I have also visited the G at night when no one was around. We even managed to step onto that magical ground…before security ushered us off. Under that night sky and with the stands darkened, the stadium stood tall and magnificent, a Colosseum befitting the world’s sporting capital.
As journalists today rushed to the history books to uncover the biggest crowds in the MCG’s history, they found a day in 1959. On that day, 130,000 people converged at the MCG to hear a man talk about crucifixion. He explained with clarity and passion, how God came to earth as a man and died to take away the sin of the world.
Billy Graham preached and the choir that day did more than sing ‘bad habits’, they cried out,
“Just as I am, without one plea
But that Thy blood was shed for me
And that Thou bid’st me come to Thee
Oh, Lamb of God, I come, I come
Just as I am, though tossed about
With many a conflict, many a doubt
Fighting and fears within without

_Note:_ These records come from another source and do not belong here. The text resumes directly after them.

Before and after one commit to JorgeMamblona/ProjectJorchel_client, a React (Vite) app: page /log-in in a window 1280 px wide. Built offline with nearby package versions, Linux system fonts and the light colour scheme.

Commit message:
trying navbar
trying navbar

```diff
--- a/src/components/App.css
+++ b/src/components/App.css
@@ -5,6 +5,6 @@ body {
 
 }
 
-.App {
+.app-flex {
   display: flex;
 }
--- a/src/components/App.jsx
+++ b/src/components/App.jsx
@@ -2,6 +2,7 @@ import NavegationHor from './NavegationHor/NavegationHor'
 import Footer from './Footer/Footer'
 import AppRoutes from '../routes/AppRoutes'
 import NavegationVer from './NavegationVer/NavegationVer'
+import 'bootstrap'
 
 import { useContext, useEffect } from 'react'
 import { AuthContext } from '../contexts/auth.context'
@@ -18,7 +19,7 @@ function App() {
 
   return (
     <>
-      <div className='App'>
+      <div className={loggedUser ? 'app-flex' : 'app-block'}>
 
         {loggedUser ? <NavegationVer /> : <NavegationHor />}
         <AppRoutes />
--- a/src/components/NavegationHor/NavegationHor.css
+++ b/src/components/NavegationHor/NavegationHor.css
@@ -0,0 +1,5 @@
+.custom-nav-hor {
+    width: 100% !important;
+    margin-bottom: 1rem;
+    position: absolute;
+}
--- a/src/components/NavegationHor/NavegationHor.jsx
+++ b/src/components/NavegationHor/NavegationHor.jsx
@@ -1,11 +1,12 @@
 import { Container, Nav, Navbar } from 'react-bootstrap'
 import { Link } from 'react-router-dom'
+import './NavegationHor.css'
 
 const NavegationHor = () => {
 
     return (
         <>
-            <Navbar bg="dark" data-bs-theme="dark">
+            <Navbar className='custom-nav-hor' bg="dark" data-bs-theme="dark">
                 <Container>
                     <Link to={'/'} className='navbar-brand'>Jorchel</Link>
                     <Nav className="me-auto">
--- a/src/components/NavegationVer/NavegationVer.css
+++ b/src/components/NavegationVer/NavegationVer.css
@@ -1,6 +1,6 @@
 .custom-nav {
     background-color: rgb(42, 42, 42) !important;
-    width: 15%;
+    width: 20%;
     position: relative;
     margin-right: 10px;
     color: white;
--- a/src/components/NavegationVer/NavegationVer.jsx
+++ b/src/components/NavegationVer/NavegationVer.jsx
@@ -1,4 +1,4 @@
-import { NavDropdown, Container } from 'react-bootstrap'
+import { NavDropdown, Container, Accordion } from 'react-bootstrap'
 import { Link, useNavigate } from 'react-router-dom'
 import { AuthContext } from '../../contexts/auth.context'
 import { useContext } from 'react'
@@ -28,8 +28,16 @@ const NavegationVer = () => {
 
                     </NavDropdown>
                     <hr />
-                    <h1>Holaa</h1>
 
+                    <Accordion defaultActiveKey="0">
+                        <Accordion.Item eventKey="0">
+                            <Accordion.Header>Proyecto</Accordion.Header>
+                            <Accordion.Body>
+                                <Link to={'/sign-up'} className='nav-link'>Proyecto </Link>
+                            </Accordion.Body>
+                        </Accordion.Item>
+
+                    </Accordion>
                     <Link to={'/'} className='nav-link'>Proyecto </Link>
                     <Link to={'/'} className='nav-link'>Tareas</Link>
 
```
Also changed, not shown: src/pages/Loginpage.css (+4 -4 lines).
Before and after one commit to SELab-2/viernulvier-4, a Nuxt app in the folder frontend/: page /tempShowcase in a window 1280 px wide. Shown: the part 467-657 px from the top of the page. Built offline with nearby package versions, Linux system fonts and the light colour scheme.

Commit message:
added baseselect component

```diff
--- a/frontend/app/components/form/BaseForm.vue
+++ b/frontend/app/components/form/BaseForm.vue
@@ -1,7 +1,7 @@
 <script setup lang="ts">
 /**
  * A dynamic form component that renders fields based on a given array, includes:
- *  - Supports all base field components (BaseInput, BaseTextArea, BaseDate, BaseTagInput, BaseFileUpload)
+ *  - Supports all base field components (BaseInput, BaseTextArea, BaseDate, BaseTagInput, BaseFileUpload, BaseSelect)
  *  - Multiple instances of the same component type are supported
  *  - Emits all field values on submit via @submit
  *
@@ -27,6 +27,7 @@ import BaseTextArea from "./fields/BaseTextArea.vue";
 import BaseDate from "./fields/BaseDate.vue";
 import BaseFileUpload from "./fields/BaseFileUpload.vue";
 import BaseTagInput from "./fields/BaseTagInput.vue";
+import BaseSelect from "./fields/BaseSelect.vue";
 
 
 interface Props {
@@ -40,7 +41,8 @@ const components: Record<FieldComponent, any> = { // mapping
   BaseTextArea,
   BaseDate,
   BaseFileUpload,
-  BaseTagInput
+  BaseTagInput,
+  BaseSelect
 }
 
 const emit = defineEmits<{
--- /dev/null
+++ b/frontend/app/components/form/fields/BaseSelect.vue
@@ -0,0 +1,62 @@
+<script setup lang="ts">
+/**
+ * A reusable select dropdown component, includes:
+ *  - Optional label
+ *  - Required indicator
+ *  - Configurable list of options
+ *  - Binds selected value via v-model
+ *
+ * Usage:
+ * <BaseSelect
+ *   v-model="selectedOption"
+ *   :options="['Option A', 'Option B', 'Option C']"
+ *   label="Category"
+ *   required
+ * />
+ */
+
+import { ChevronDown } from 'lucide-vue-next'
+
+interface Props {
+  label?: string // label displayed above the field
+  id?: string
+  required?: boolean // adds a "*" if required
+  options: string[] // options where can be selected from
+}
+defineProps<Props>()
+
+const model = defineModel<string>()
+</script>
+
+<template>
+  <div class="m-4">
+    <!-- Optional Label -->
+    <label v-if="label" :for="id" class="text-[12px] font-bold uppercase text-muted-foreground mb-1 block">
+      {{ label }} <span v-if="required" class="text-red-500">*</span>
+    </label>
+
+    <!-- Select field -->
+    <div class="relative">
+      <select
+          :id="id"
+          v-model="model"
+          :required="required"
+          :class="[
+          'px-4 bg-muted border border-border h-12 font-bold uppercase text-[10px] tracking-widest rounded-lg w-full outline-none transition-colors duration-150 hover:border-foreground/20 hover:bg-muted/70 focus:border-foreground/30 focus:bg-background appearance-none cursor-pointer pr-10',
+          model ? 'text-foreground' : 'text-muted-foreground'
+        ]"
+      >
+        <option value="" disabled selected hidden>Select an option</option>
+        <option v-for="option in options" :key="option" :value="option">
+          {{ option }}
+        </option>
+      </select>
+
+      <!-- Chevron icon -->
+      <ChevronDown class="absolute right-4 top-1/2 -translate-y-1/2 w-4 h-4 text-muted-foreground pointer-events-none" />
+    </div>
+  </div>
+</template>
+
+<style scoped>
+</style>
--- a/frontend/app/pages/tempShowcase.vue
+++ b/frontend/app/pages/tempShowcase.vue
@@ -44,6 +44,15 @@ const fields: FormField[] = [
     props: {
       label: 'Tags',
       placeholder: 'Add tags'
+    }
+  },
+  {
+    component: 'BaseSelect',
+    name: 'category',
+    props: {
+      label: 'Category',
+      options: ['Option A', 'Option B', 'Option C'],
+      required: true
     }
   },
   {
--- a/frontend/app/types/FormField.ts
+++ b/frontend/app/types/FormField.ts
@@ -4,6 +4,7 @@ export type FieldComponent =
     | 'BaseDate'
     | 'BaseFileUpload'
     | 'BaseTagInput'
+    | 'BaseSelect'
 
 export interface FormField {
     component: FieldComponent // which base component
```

Oh, Lamb of God, I come, I come”
I was speaking with a friend during the week and commenting about how exciting it is to see my city of Melbourne alive again with music and concerts. Only last week Susan and I picnicked across the river from the G, and listened in the Melbourne Symphony under the stars. To be sure, I’ll be there in 2 weeks’ time for the start of the AFL season and watch the mighty Blues trounce Richmond!
I’m sure the Ed Sheeran concert was great and will leave 1000s with a night to remember. But that day when Billy Graham came, he pointed Melbourne to the Son of God and many thousands of lives were changed forever.
Imagine a God who exists? Imagine moving not only to songs about romantic love but of a God who loves his enemies? Imagine not only enjoying watching a pop star live but coming to know the Son of God?
This message of Jesus Christ isn’t spoken around Melbourne as much as it was once. To be sure, there are still churches preaching this Gospel of Jesus and people are becoming Christians. Fewer people though are attending church and one can’t imagine an evangelist ever again filling the MCG. If anything, we find this Jesus repellent. From politics to education and our local celebrities, we are trying really hard to squeeze Jesus out of the city. We’re uncomfortable with his assessment of this thing called sin. He tells us, “What good is it for someone to gain the whole world, yet forfeit their soul? Or what can anyone give in exchange for their soul?” Frankly, we choose ourselves and we’ll worry about God later on. Even the Melbournians who refuse belief in God still clench their fists at his words and claims on this world. But confirmed in the history books and still lurking in our memory, is the compelling story of Jesus and the cross he bore for humanity.
Perhaps it is time for Melbounians to open the old book and rediscover the One who laid down his life for us.